# Problem to solve
Filter the entries below, keeping every line that has the word "host".

** Opening Data excerpts block **

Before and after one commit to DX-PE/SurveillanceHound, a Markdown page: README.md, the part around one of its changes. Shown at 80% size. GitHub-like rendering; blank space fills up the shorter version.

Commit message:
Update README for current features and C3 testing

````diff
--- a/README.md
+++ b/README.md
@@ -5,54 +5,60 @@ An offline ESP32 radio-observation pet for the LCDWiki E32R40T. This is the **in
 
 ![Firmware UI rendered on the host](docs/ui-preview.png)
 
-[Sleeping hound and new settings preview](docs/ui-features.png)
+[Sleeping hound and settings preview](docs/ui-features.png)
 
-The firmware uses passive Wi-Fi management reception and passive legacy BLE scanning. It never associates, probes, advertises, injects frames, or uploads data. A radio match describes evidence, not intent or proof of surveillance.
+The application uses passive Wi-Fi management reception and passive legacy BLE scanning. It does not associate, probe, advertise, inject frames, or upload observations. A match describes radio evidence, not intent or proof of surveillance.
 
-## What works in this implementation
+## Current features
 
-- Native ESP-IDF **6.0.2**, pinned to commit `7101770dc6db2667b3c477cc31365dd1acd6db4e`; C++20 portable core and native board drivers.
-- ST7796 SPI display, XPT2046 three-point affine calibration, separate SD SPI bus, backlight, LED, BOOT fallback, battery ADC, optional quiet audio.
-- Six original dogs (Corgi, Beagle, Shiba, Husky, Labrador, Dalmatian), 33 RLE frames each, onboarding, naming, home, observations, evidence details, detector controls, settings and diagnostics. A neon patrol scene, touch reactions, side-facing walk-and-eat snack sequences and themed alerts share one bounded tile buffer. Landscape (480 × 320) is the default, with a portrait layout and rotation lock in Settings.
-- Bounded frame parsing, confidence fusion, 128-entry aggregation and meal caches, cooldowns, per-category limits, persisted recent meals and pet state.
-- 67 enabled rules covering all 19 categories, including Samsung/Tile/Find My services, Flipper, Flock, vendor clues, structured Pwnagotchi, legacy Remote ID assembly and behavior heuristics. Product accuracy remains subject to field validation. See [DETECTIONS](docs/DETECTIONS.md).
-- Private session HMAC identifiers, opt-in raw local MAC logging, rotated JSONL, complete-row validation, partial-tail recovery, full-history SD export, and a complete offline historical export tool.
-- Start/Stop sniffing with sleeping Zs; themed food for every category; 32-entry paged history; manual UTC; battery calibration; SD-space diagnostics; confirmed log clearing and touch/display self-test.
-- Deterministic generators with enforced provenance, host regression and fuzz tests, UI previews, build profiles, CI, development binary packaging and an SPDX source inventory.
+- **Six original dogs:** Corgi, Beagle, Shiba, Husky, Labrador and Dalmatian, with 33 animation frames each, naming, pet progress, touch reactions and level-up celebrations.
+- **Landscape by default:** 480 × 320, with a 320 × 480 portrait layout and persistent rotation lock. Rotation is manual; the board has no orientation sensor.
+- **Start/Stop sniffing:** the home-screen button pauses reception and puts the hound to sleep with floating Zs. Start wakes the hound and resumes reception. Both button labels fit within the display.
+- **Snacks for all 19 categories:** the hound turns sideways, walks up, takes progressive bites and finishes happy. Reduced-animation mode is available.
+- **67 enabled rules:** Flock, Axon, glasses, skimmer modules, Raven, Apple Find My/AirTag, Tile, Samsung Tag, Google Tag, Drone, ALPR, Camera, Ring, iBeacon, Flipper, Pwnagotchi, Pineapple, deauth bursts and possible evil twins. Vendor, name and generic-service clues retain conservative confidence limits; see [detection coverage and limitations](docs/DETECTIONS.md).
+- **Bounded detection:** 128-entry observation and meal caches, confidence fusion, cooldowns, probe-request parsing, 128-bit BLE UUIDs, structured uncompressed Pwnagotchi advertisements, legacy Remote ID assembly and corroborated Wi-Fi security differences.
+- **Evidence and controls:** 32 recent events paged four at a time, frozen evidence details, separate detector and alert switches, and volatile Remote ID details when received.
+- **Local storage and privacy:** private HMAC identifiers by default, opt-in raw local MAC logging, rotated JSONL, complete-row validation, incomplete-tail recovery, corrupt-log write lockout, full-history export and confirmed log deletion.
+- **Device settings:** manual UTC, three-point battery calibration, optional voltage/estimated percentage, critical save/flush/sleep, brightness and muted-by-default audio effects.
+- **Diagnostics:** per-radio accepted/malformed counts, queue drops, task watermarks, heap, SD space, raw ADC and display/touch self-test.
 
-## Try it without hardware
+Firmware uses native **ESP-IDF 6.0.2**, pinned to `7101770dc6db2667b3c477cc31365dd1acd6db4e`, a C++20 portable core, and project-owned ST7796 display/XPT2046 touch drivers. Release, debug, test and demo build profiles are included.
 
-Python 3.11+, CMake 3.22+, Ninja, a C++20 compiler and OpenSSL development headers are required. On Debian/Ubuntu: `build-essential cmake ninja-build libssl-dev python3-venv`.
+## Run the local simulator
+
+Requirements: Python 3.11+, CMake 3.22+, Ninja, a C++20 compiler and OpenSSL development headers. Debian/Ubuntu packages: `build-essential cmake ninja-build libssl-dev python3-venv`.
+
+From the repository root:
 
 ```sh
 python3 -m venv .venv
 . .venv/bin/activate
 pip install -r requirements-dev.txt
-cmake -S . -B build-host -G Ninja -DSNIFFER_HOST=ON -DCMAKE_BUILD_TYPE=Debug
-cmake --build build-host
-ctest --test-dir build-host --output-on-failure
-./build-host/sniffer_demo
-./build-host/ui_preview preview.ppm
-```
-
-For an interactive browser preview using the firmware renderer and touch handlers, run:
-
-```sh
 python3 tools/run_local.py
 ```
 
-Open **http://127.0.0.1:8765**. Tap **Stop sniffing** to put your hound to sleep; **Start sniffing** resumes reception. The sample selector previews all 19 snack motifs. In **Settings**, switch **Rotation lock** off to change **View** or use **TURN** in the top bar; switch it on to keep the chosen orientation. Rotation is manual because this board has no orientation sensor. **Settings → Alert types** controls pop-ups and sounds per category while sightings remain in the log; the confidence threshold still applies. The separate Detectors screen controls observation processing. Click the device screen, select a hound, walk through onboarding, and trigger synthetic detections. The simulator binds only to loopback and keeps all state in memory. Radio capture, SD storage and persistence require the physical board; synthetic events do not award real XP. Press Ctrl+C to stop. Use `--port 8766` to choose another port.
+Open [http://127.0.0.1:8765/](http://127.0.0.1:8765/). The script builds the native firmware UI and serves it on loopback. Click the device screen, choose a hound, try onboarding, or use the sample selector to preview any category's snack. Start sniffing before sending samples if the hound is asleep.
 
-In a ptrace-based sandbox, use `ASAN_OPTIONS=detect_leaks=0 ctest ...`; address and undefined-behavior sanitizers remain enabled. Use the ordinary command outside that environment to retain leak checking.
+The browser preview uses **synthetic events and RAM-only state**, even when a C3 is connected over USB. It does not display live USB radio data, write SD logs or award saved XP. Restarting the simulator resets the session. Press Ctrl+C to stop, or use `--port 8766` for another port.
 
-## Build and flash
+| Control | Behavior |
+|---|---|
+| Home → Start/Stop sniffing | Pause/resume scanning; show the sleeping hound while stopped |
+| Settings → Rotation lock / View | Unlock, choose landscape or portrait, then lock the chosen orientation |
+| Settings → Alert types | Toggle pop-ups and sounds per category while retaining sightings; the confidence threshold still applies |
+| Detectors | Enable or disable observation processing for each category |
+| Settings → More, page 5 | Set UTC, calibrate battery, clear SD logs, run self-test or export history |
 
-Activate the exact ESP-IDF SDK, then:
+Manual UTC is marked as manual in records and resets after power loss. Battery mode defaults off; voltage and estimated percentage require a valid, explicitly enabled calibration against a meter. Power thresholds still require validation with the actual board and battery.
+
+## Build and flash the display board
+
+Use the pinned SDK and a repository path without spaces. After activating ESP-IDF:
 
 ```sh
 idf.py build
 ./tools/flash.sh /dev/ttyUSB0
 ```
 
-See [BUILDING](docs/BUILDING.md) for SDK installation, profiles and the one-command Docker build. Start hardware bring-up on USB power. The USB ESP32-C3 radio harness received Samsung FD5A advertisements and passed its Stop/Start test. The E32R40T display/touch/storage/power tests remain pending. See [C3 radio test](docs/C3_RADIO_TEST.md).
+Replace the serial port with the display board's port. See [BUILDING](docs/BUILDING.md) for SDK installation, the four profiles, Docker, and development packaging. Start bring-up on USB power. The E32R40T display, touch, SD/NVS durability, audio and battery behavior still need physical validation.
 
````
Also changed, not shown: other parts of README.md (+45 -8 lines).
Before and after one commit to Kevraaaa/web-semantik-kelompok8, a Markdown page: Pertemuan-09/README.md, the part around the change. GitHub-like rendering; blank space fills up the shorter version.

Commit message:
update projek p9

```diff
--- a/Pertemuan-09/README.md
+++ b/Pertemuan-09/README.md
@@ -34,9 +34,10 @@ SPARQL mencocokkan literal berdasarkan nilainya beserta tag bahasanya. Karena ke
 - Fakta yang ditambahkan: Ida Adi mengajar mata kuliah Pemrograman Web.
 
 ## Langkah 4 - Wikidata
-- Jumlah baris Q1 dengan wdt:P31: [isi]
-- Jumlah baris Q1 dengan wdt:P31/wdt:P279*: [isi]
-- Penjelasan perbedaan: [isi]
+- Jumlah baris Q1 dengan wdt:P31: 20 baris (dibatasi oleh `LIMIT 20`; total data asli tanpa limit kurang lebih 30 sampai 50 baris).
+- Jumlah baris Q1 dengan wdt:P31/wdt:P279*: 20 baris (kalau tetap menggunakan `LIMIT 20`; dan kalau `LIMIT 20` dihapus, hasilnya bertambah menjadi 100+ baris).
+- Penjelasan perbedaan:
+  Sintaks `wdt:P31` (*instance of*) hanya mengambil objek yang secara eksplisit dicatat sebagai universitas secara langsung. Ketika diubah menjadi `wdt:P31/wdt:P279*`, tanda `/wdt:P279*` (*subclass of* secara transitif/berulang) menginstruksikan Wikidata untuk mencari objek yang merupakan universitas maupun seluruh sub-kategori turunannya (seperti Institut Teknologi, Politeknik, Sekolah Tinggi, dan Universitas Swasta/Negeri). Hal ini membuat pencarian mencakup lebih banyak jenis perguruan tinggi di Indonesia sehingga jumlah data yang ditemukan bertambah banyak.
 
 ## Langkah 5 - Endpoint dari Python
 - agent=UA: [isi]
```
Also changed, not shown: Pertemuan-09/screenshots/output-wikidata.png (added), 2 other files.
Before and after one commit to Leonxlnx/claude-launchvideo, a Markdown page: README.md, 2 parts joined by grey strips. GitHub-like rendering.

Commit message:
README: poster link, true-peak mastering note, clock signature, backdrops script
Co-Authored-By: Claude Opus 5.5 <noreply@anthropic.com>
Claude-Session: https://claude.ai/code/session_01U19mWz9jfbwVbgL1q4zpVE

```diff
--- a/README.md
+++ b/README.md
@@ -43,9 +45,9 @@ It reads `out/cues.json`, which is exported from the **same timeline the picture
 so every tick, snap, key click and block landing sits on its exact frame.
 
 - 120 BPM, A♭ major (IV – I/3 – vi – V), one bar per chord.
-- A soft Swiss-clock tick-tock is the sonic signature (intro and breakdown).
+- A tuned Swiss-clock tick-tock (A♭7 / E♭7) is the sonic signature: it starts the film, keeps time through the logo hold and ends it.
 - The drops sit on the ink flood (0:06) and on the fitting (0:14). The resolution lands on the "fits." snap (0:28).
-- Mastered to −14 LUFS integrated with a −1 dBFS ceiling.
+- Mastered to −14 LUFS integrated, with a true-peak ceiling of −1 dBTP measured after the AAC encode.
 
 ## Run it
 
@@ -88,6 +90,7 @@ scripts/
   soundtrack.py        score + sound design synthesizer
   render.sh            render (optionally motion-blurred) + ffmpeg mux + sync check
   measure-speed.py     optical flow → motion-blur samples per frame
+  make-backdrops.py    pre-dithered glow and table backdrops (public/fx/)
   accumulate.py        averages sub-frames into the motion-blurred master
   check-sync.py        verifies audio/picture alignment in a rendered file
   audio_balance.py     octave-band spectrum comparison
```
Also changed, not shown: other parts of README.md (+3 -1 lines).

** Closing Data excerpts block **

# Response
 ![Firmware UI rendered on the host](docs/ui-preview.png)
-- Deterministic generators with enforced provenance, host regression and fuzz tests, UI previews, build profiles, CI, development binary packaging and an SPDX source inventory.
-cmake -S . -B build-host -G Ninja -DSNIFFER_HOST=ON -DCMAKE_BUILD_TYPE=Debug
-cmake --build build-host
-ctest --test-dir build-host --output-on-failure
-./build-host/sniffer_demo
-./build-host/ui_preview preview.ppm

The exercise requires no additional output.